How will Cleveland defend Golden State's backcourt?
|Uncle Drew will have to have more surprises like this.|
Masked by all the firepower new head coach Tyronn Lue has put on display during this dominant playoff run through the lesser Eastern Conference is the fact that the Cavs don't have as tough of a defense as they did a year ago. They ended up finishing 10th in the league by allowing just 102.3 points per 100 possessions overall for the year, but that number increased to 104.8 in the 41 games after David Blatt was fired, which is what the 18th best defense averaged. That's a problem when you're facing the #1 offense in the league, especially since you don't match up well with their All-NBA backcourt of Stephen Curry and Klay Thompson.
Defensive stalwart Iman Shumpert was starting at shooting guard last year before a preseason wrist injury derailed much of this season for him, leaving the door open for the combustible J.R. Smith to take hold of the position with a strong year. Smith's been playing some of the best defense of his career of late, but he doesn't come near Shumpert as a threatening defensive option at either guard spot, putting star point guard Kyrie Irving in a difficult spot. Irving can show flashes of defensive intensity at times, including in Game 1 last year before breaking his kneecap, but he's always been a negative on that end. Leaving the 6'6" Smith's size on the 6'7" Thompson is probably needed for fear of the 6'2" Irving giving up clean looks at the rim to the player who just set the playoff record with 11 threes in a game, but he doesn't stand much better of a chance staying in front of the unanimous MVP, especially in pick and rolls. Shumpert and Matthew Dellavedova will get their chances at better defensive minutes off the bench, and switches or cross-matches in transition always occur, of course. Curry is a fine defender himself who makes smart reads in the passing lanes from the help side while Thompson will probably use his length to defend Irving often, so finding assignments in transition the other way could be a challenge. LeBron James is their best perimeter defender when he gives his full effort, but chasing around the smaller, quicker guards is a draining task if they try hiding Irving on whoever starts at small forward, which brings me to my next question...

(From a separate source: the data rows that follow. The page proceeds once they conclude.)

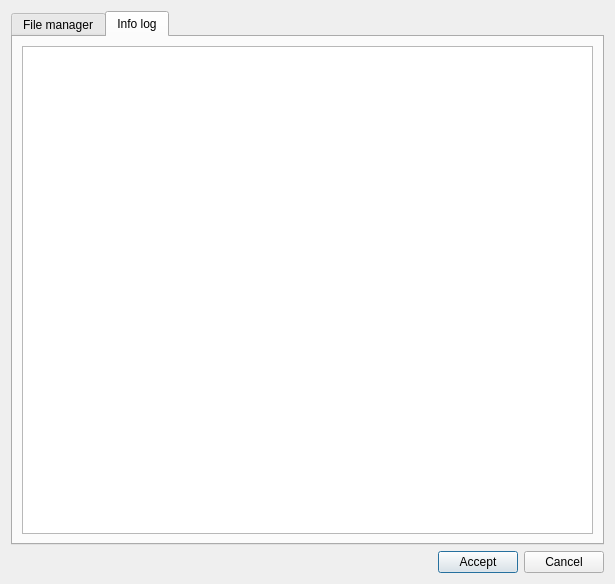
Giswater/giswater_qgis_plugin, file ui/go2epa.ui: the form before one commit.
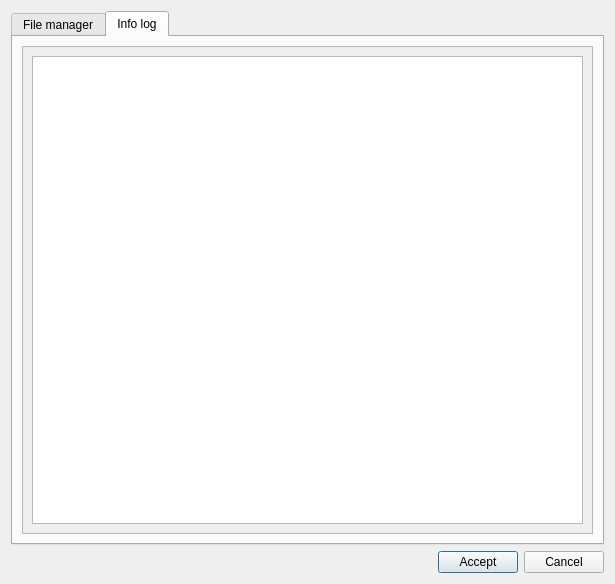
The form after the commit. The open tabs and pages were chosen to show the change.

Commit message: Enhancement: add scroll bar into docker forms and some improvements on mincut form

What changed in the file:
```diff
--- a/ui/go2epa.ui
+++ b/ui/go2epa.ui
@@ -383,7 +383,26 @@
       </attribute>
       <layout class="QGridLayout" name="gridLayout_4">
        <item row="0" column="0">
+        <widget class="QScrollArea" name="scrollArea_2">
+         <property name="widgetResizable">
+          <bool>true</bool>
+         </property>
+         <widget class="QWidget" name="scrollAreaWidgetContents_2">
+          <property name="geometry">
+           <rect>
+            <x>0</x>
+            <y>0</y>
+            <width>571</width>
+            <height>489</height>
+           </rect>
+          </property>
+          <layout class="QGridLayout" name="gridLayout_6">
+           <item row="0" column="0">
         <widget class="QTextEdit" name="txt_infolog"/>
+           </item>
+          </layout>
+         </widget>
+        </widget>
        </item>
       </layout>
      </widget>
```
Left out of the diff: 19 changed lines with no effect on the pictures. Lines whose indentation alone changed are shown as unchanged. The commit also changes 5 other files.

What starting lineup will Steve Kerr choose?
|The Death Lineup still has rim protection.|
It's not the easiest thing getting benched on your birthday, but Harrison Barnes, who is now still just 24, responded with his best rebounding performance of the series by hauling in 8 in just 22 minutes, coming up big as a small-ball 4, especially when Draymond Green was in foul trouble. Andre Iguodala is one of the best defensive wings in the league, so starting him in the second half of Game 6 and for Game 7 to match up his minutes as much as possible with Kevin Durant made sense just like it did to insert him against LeBron in last year's Finals. Will Kerr revert to starting him again? If so, will it be for Barnes again or for Andrew Bogut, who was the one benched before?
After the lineup change to go without a traditional center was proposed by Nick U'Ren, a rising
assistant I've talked to who worked with Kerr in Phoenix previously, it created what has come to be known as the "Death Lineup." It became their best crunch time lineup after its success in the closing three games of the Finals, although you'd expect the opponent to be ready for a return to that alignment and get used to playing against it if they start out that way from the opening tip. Kerr also tried not to rely on it for too many minutes in the regular season because a lineup of Curry, Thompson, Iguodala, Barnes, and Greens requires extra rebounding focus from the guards and a heavy strain dealing with bigger players inside for the front line. However, Green's versatility and the group's skill level usually allows them to run opponents off the court like last year, even if it did allow some offensive rebounds...
How will the battle for the boards turn out?
Facing the best rebounding team in the league during the Western Conference Finals posed a challenge for the Warriors, and they were eaten up on the glass in the Finals, as well. One of the Cleveland's big changes this season, though, is that center Timofey Mosgov hasn't been as effective after offseason knee surgery and isn't currently in the playoff rotation. Tristan Thompson is still one of the best offensive rebounders in the league, but Kevin Love and Channing Frye are often parked outside the 3 point line to space the floor. I'm curious how much we might see the offensive juggernaut look of Love at center since he can definitely still mix it up inside, but his two years in Cleveland have produced offensive rebounding rates of 6.5% and 7%, below his career average of 10.7%. James is an effective rebounder himself to go along with the pressure he puts on defenses by getting them to collapse on him and out of position for any misses, so Golden State will have to continue to get a collective effort on the glass.
So far in the playoffs, Bogut has been up and down as an interior presence, especially after being involved in a pick and roll, but the Warriors need him to be closer to how he was in Game 5 against the Thunder instead of in Game 7. Backup center Festus Ezeli may be the more active option if he can stay on the court, and I would expect to especially see minutes with Green at center whenever Frye is matched up there, as well. Kerr has been able to push the right buttons with the shaky minutes from Mo' Speights and Anderson Varejao for the most part at home, but he's got to have a short hook for them again. With Lue wanting Cleveland to run, you wouldn't expect a grind it out affair like last year, but the offensive glass can still be a dangerous weapon for them.
|Klay's never afraid of the moment.|